▶ **Problem statement**: All of the entries below should be copied exactly as they appear.

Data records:

+ + +

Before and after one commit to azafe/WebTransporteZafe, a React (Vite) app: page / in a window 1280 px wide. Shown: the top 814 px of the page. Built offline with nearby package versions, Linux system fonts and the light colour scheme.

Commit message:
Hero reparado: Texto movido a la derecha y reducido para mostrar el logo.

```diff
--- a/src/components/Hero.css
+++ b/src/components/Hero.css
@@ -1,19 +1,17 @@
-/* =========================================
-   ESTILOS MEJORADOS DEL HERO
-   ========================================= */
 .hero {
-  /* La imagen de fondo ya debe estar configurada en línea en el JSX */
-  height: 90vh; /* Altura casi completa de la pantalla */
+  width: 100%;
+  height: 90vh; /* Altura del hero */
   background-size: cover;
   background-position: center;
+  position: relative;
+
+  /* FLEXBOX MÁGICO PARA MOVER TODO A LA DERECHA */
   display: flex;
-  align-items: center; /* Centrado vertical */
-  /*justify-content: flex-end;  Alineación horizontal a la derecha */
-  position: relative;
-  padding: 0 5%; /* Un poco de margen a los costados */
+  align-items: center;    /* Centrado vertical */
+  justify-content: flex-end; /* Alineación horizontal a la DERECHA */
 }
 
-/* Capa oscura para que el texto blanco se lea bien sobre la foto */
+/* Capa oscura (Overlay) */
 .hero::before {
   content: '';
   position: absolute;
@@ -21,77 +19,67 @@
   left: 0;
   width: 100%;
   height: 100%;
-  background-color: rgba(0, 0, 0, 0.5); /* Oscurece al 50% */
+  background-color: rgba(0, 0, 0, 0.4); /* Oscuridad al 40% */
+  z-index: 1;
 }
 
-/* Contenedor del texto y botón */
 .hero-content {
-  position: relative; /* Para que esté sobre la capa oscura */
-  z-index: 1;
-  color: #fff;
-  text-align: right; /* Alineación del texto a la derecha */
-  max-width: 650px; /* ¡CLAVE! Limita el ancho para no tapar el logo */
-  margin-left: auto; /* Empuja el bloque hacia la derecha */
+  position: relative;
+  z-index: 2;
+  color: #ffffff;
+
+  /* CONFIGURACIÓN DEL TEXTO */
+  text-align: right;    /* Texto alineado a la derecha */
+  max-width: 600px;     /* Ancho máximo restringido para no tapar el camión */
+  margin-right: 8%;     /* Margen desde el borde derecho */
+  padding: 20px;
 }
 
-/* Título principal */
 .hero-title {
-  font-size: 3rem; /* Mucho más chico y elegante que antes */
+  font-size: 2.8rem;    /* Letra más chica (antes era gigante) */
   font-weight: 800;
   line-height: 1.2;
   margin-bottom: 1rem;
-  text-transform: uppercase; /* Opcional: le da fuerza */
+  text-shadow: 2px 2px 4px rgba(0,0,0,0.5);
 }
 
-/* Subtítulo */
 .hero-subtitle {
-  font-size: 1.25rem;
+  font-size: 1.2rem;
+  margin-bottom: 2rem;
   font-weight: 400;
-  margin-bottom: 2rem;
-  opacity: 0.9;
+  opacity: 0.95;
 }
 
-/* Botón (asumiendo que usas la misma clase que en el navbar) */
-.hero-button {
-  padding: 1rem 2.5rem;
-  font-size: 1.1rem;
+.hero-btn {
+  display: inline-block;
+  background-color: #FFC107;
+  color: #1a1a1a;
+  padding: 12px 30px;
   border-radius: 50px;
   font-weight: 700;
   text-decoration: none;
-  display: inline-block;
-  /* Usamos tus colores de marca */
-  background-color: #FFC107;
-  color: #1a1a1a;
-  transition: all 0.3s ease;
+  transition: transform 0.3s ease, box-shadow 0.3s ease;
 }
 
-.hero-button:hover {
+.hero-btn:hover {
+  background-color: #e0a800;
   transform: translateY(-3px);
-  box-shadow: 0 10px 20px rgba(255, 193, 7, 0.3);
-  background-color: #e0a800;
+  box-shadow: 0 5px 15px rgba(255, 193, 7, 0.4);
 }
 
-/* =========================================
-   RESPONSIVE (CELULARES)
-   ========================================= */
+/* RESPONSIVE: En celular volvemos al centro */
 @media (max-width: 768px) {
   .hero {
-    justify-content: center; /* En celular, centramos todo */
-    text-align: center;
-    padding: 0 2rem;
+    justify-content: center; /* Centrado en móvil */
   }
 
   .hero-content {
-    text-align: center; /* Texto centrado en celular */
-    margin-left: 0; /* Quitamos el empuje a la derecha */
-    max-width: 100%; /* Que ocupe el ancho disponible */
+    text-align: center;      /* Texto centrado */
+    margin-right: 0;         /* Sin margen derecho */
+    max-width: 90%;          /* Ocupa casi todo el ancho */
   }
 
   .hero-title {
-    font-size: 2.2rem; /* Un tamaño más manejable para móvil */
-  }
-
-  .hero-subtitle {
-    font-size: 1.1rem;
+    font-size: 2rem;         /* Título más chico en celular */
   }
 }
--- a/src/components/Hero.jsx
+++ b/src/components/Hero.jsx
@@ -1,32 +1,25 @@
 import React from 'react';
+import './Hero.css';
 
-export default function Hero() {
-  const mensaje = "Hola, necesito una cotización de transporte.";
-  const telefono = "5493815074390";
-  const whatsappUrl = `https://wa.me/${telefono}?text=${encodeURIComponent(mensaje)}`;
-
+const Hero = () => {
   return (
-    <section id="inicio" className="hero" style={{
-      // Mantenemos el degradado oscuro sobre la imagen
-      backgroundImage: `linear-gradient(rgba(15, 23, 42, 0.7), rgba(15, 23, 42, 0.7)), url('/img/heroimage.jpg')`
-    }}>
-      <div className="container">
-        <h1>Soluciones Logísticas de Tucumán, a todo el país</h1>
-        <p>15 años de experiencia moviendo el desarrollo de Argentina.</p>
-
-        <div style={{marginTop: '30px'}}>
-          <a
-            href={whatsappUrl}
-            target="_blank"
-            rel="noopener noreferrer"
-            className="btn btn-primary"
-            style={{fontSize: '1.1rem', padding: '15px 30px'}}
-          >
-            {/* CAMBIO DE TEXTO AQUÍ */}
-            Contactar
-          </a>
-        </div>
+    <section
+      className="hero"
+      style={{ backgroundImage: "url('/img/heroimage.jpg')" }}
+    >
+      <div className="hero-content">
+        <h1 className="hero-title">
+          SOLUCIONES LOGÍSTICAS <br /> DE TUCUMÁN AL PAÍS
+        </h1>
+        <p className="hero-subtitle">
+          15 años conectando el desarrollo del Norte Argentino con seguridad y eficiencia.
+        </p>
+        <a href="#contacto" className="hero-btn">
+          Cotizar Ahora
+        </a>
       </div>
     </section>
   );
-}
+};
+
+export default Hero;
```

+ + +

▶ **Response to this exercise**:
Before and after one commit to azafe/WebTransporteZafe, a React (Vite) app: page / in a window 1280 px wide. Shown: the top 814 px of the page. Built offline with nearby package versions, Linux system fonts and the light colour scheme.

Commit message:
Hero reparado: Texto movido a la derecha y reducido para mostrar el logo.

```diff
--- a/src/components/Hero.css
+++ b/src/components/Hero.css
@@ -1,19 +1,17 @@
-/* =========================================
-   ESTILOS MEJORADOS DEL HERO
-   ========================================= */
 .hero {
-  /* La imagen de fondo ya debe estar configurada en línea en el JSX */
-  height: 90vh; /* Altura casi completa de la pantalla */
+  width: 100%;
+  height: 90vh; /* Altura del hero */
   background-size: cover;
   background-position: center;
+  position: relative;
+
+  /* FLEXBOX MÁGICO PARA MOVER TODO A LA DERECHA */
   display: flex;
-  align-items: center; /* Centrado vertical */
-  /*justify-content: flex-end;  Alineación horizontal a la derecha */
-  position: relative;
-  padding: 0 5%; /* Un poco de margen a los costados */
+  align-items: center;    /* Centrado vertical */
+  justify-content: flex-end; /* Alineación horizontal a la DERECHA */
 }
 
-/* Capa oscura para que el texto blanco se lea bien sobre la foto */
+/* Capa oscura (Overlay) */
 .hero::before {
   content: '';
   position: absolute;
@@ -21,77 +19,67 @@
   left: 0;
   width: 100%;
   height: 100%;
-  background-color: rgba(0, 0, 0, 0.5); /* Oscurece al 50% */
+  background-color: rgba(0, 0, 0, 0.4); /* Oscuridad al 40% */
+  z-index: 1;
 }
 
-/* Contenedor del texto y botón */
 .hero-content {
-  position: relative; /* Para que esté sobre la capa oscura */
-  z-index: 1;
-  color: #fff;
-  text-align: right; /* Alineación del texto a la derecha */
-  max-width: 650px; /* ¡CLAVE! Limita el ancho para no tapar el logo */
-  margin-left: auto; /* Empuja el bloque hacia la derecha */
+  position: relative;
+  z-index: 2;
+  color: #ffffff;
+
+  /* CONFIGURACIÓN DEL TEXTO */
+  text-align: right;    /* Texto alineado a la derecha */
+  max-width: 600px;     /* Ancho máximo restringido para no tapar el camión */
+  margin-right: 8%;     /* Margen desde el borde derecho */
+  padding: 20px;
 }
 
-/* Título principal */
 .hero-title {
-  font-size: 3rem; /* Mucho más chico y elegante que antes */
+  font-size: 2.8rem;    /* Letra más chica (antes era gigante) */
   font-weight: 800;
   line-height: 1.2;
   margin-bottom: 1rem;
-  text-transform: uppercase; /* Opcional: le da fuerza */
+  text-shadow: 2px 2px 4px rgba(0,0,0,0.5);
 }
 
-/* Subtítulo */
 .hero-subtitle {
-  font-size: 1.25rem;
+  font-size: 1.2rem;
+  margin-bottom: 2rem;
   font-weight: 400;
-  margin-bottom: 2rem;
-  opacity: 0.9;
+  opacity: 0.95;
 }
 
-/* Botón (asumiendo que usas la misma clase que en el navbar) */
-.hero-button {
-  padding: 1rem 2.5rem;
-  font-size: 1.1rem;
+.hero-btn {
+  display: inline-block;
+  background-color: #FFC107;
+  color: #1a1a1a;
+  padding: 12px 30px;
   border-radius: 50px;
   font-weight: 700;
   text-decoration: none;
-  display: inline-block;
-  /* Usamos tus colores de marca */
-  background-color: #FFC107;
-  color: #1a1a1a;
-  transition: all 0.3s ease;
+  transition: transform 0.3s ease, box-shadow 0.3s ease;
 }
 
-.hero-button:hover {
+.hero-btn:hover {
+  background-color: #e0a800;
   transform: translateY(-3px);
-  box-shadow: 0 10px 20px rgba(255, 193, 7, 0.3);
-  background-color: #e0a800;
+  box-shadow: 0 5px 15px rgba(255, 193, 7, 0.4);
 }
 
-/* =========================================
-   RESPONSIVE (CELULARES)
-   ========================================= */
+/* RESPONSIVE: En celular volvemos al centro */
 @media (max-width: 768px) {
   .hero {
-    justify-content: center; /* En celular, centramos todo */
-    text-align: center;
-    padding: 0 2rem;
+    justify-content: center; /* Centrado en móvil */
   }
 
   .hero-content {
-    text-align: center; /* Texto centrado en celular */
-    margin-left: 0; /* Quitamos el empuje a la derecha */
-    max-width: 100%; /* Que ocupe el ancho disponible */
+    text-align: center;      /* Texto centrado */
+    margin-right: 0;         /* Sin margen derecho */
+    max-width: 90%;          /* Ocupa casi todo el ancho */
   }
 
   .hero-title {
-    font-size: 2.2rem; /* Un tamaño más manejable para móvil */
-  }
-
-  .hero-subtitle {
-    font-size: 1.1rem;
+    font-size: 2rem;         /* Título más chico en celular */
   }
 }
--- a/src/components/Hero.jsx
+++ b/src/components/Hero.jsx
@@ -1,32 +1,25 @@
 import React from 'react';
+import './Hero.css';
 
-export default function Hero() {
-  const mensaje = "Hola, necesito una cotización de transporte.";
-  const telefono = "5493815074390";
-  const whatsappUrl = `https://wa.me/${telefono}?text=${encodeURIComponent(mensaje)}`;
-
+const Hero = () => {
   return (
-    <section id="inicio" className="hero" style={{
-      // Mantenemos el degradado oscuro sobre la imagen
-      backgroundImage: `linear-gradient(rgba(15, 23, 42, 0.7), rgba(15, 23, 42, 0.7)), url('/img/heroimage.jpg')`
-    }}>
-      <div className="container">
-        <h1>Soluciones Logísticas de Tucumán, a todo el país</h1>
-        <p>15 años de experiencia moviendo el desarrollo de Argentina.</p>
-
-        <div style={{marginTop: '30px'}}>
-          <a
-            href={whatsappUrl}
-            target="_blank"
-            rel="noopener noreferrer"
-            className="btn btn-primary"
-            style={{fontSize: '1.1rem', padding: '15px 30px'}}
-          >
-            {/* CAMBIO DE TEXTO AQUÍ */}
-            Contactar
-          </a>
-        </div>
+    <section
+      className="hero"
+      style={{ backgroundImage: "url('/img/heroimage.jpg')" }}
+    >
+      <div className="hero-content">
+        <h1 className="hero-title">
+          SOLUCIONES LOGÍSTICAS <br /> DE TUCUMÁN AL PAÍS
+        </h1>
+        <p className="hero-subtitle">
+          15 años conectando el desarrollo del Norte Argentino con seguridad y eficiencia.
+        </p>
+        <a href="#contacto" className="hero-btn">
+          Cotizar Ahora
+        </a>
       </div>
     </section>
   );
-}
+};
+
+export default Hero;
```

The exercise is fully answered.